- a relative by blood or a present or former relative by marriage
- the parent of a minor child, even if the parents never married or lived together
- a person involved in a substantial dating relationship with the victim.
Obtaining a Restraining Order
You may obtain a restraining order in any district, superior or probate and family court in Massachusetts. An emergency order is available through any police department after court hours and on weekends.
A sworn statement (affidavit) describing the facts of a recent or past incident(s) of abuse is required on the application or complaint form for a restraining order. It is also important to provide information about the abuser, such as work address, telephone, birth date and social security number.
How Does A Restraining Order Work?
The court can order the abuser to:
- stop or refrain from abuse
- have no contact with the victim

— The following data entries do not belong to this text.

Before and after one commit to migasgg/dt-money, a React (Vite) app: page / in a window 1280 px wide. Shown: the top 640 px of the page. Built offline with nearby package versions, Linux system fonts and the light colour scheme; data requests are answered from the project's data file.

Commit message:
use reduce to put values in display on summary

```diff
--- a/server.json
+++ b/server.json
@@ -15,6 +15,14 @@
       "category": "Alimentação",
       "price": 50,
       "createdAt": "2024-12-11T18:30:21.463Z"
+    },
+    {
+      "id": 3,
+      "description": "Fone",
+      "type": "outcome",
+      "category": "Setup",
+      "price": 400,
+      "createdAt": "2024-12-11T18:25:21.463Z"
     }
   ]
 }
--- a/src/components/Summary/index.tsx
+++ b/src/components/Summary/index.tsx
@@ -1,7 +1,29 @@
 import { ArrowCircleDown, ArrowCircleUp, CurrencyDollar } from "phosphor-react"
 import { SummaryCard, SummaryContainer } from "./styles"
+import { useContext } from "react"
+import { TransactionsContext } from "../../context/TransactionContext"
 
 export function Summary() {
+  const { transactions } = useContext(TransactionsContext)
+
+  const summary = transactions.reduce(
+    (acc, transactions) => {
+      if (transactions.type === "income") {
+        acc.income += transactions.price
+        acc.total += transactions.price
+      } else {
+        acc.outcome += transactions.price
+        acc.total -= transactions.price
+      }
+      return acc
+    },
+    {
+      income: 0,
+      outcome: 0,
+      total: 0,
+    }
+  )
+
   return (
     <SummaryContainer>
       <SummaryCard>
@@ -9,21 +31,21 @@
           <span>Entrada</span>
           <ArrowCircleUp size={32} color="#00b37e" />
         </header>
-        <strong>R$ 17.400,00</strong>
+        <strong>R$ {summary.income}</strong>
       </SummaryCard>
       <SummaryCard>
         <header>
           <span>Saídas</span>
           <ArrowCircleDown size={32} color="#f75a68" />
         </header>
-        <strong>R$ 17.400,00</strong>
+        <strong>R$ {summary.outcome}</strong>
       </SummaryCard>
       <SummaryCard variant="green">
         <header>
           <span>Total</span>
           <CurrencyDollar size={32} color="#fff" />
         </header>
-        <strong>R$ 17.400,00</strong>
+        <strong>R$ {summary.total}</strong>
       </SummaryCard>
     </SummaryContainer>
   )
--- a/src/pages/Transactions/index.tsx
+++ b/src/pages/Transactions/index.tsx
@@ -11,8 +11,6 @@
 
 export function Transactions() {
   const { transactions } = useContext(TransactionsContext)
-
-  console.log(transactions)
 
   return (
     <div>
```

- vacate or remain away from a house or workplace
- surrender all firearms and firearm identification cards
The court can also award temporary support and custody of minor children to the victim.
Once a restraining order is issued, violation of its terms is a criminal offense and police officers must arrest if they believe or can see that the terms of the Order were violated. If the abuser violates the Order, call the police immediately. It is recommended to carry the Order with you at all times and to notify neighbors, employers and child care providers of its terms.
Victim Witness Advocates of the Essex District Attorney's Office are available in all eight district courts to assist victims of domestic violence. Advocates work closely with other local domestic violence agencies to provide coordinated, sensitive services for victims. An advocate can assist women in obtaining restraining orders (209As), explain the criminal justice process and provide support and referrals. For a more comprehensive review of both the restraining order process and the criminal justice process refer to our brochures.